Yale Dishwasher Broke Window Depicting Slaves: 'No One Has To Be Exposed To That Anymore'
A Yale dishwasher smashed a stained-glass window depicting slaves in a cotton field and went to court this past week to face charges. NPR's Lynn Neary speaks with Corey Menafee about the incident.
LYNN NEARY, HOST: Corey Menafee was in court last week for charges of reckless endangerment and criminal mischief. His crime? Breaking a stained-glass window on the campus of Yale University. The window? A depiction of slaves picking cotton. The window was in the dining hall of Yale's Calhoun College, where students demonstrated unsuccessfully this year to have the name of the college changed. John C. Calhoun was a slaveholder and an advocate for white supremacy. Corey Menafee was working in the dining hall as a dishwasher on June 13 when he decided the window had to go.
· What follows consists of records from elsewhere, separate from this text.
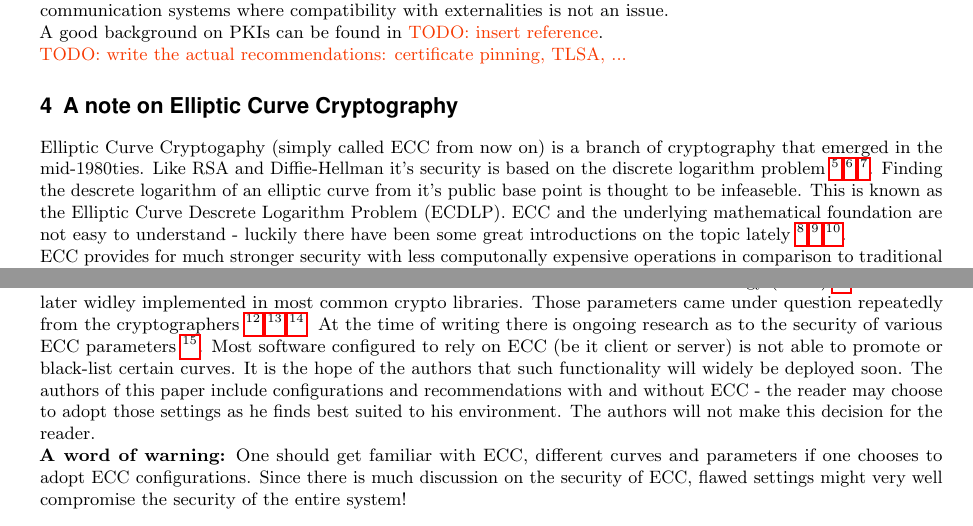
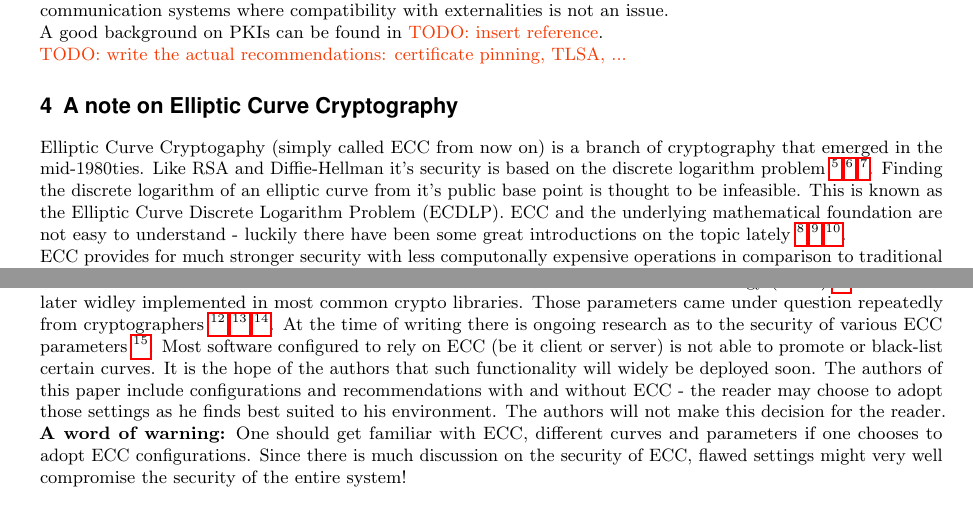
Before and after one commit to BetterCrypto/Applied-Crypto-Hardening, a LaTeX document (src/applied-crypto-hardening.tex, which reads src/ECC.tex): two parts of pages 3 and 4 of 13, joined at a grey line, cut so that both start at the same text. Compiled offline with pdfLaTeX.

Commit message:
correct spelling mistakes

```diff
--- a/src/ECC.tex
+++ b/src/ECC.tex
@@ -6,8 +6,8 @@ it's security is based on the discrete logarithm problem
 \footnote{\url{http://www.mccurley.org/papers/dlog.pdf}}
 \footnote{\url{http://en.wikipedia.org/wiki/Discrete\_logarithm}}
 \footnote{\url{http://mathworld.wolfram.com/EllipticCurve.html}}.
-Finding the descrete logarithm of an elliptic curve from it's public base
-point is thought to be infeaseble. This is known as the Elliptic Curve Descrete
+Finding the discrete logarithm of an elliptic curve from it's public base
+point is thought to be infeasible. This is known as the Elliptic Curve Discrete
 Logarithm Problem (ECDLP). ECC and the underlying mathematical foundation are not easy
 to understand - luckily there have been some great introductions on the topic lately
 \footnote{\url{http://arstechnica.com/security/2013/10/a-relatively-easy-to-understand-primer-on-elliptic-curve-cryptography}}
@@ -27,7 +27,7 @@ of curves and curve points chosen by different standardization bodies such
 as the National Institute of Standards and Technology (NIST)
 \footnote{\url{http://www.nist.gov}}. Wich were later widley implemented
 in most common crypto libraries. Those parameters came under question
-repeatedly from the cryptographers
+repeatedly from cryptographers
 \footnote{\url{http://cr.yp.to/talks/2013.09.16/slides-djb-20130916-a4.pdf}}
 \footnote{\url{https://www.schneier.com/blog/archives/2013/09/the\_nsa\_is\_brea.html\#c1675929}}
 \footnote{\url{http://crypto.stackexchange.com/questions/10263/should-we-trust-the-nist-recommended-ecc-parameters}}.
```
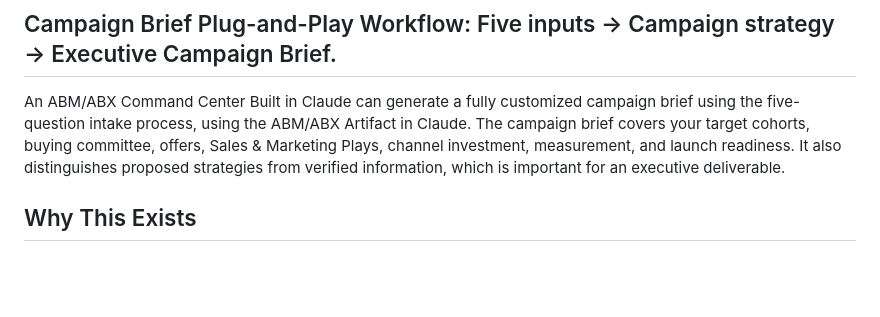
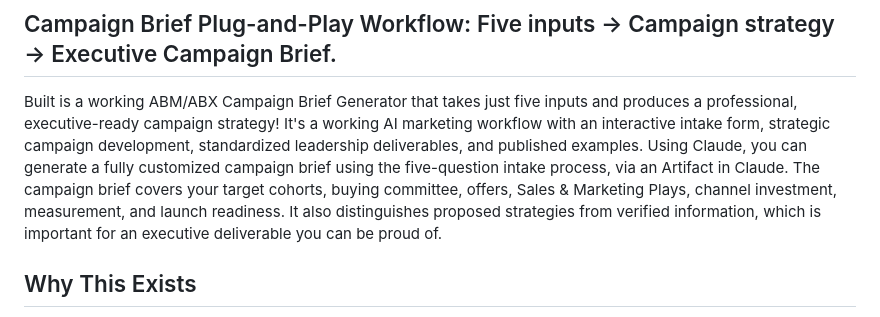
Before and after one commit to barbarabasquill/ai-powered-abm-command-center, a Markdown page: README.md, the part around the change. GitHub-like rendering; blank space fills up the shorter version.

Commit message:
Enhance campaign brief description in README
Updated the campaign brief description to highlight the functionality of the ABM/ABX Campaign Brief Generator and its interactive features.

```diff
--- a/README.md
+++ b/README.md
@@ -8,7 +8,8 @@
 ![Status](https://img.shields.io/badge/status-portfolio--ready-2EA44F)
 
 ## Campaign Brief Plug-and-Play Workflow: Five inputs → Campaign strategy → Executive Campaign Brief.
-An ABM/ABX Command Center Built in Claude can generate a fully customized campaign brief using the five-question intake process, using the ABM/ABX Artifact in Claude. The campaign brief covers your target cohorts, buying committee, offers, Sales & Marketing Plays, channel investment, measurement, and launch readiness. It also distinguishes proposed strategies from verified information, which is important for an executive deliverable.
+Built is a working ABM/ABX Campaign Brief Generator that takes just five inputs and produces a professional, executive-ready campaign strategy!
+It's a working AI marketing workflow with an interactive intake form, strategic campaign development, standardized leadership deliverables, and published examples. Using Claude, you can generate a fully customized campaign brief using the five-question intake process, via an Artifact in Claude. The campaign brief covers your target cohorts, buying committee, offers, Sales & Marketing Plays, channel investment, measurement, and launch readiness. It also distinguishes proposed strategies from verified information, which is important for an executive deliverable you can be proud of.
 
 ## Why This Exists
 
```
COREY MENAFEE: The image was brought to my attention - was, like, two weeks prior to the incident - by an alum. It was reunion weekend, came in with his 10-year-old daughter. He was - start telling us how things used to be when he was an undergrad. And then he mentioned that image was there way back, like, 10 years ago when he was there as a student, and he said it's still there. I mean, you can only imagine the type of emotions that run through an African-American, if I can say that, seeing a picture of two slaves - two actual slaves picking cotton.
NEARY: Was there anything else happening on the campus? Were you aware of some of the protests about the name of Calhoun College? Did any of that enter into it as well?
MENAFEE: Yeah, I was aware of all the controversy behind the name John Calhoun and what he represented. However, I don't want to go ahead and necessarily say that that contributed to what I did. I just simply got tired of looking at that image. I don't know, you just get fed up. It gets to a point where it's like, enough's enough. I don't know. I think it's like Edgar Allen Poe's "The Tell-Tale Heart." It was sitting in the corner of the room ticking away subconsciously - somewhere in my subconscious.
NEARY: What happened right - immediately afterwards?
MENAFEE: Yeah, I was confronted by my boss who asked me, you know - why did you do that? You know, you just damaged Yale property. Like, what is wrong with you? Why did you do that? My response was it looks a lot better.
NEARY: Did they ask you to leave the campus or...
MENAFEE: Immediately after, I (laughter) - I went into the bathroom, and I actually shaved because I knew what was coming next. I wanted to be clean-shaven before I got in front of any type of authority figure to confront me about what I did.
NEARY: But as I understand it, Yale is telling prosecutors they don't want to press charges, right?
MENAFEE: Right. That's what I'm understanding, too. But nothing has been officially decided.
NEARY: But you did have to resign from your position.
MENAFEE: That is true.
NEARY: Some people are now urging the university to give you your job back. Do you - would you want your job back if they offered it to you?
MENAFEE: I would love my job back if it were offered to me. I mean, looking back at the situation, it was a very juvenile thing to do. There's way better ways you can handle problems than just smashing something physically.
NEARY: You did bring attention to something that Yale was already considering. Apparently, Yale was already considering assessing the art on campus, artwork that might be offensive, and that window is one of the things they were looking at replacing. And they are going to replace it. Does that give you some satisfaction at all?
MENAFEE: The fact that that image is no longer there gives me satisfaction. No one has to be exposed to that anymore.
NEARY: Corey Menafee formerly worked at Yale University. Corey, thanks so much for talking with us.
MENAFEE: You're welcome.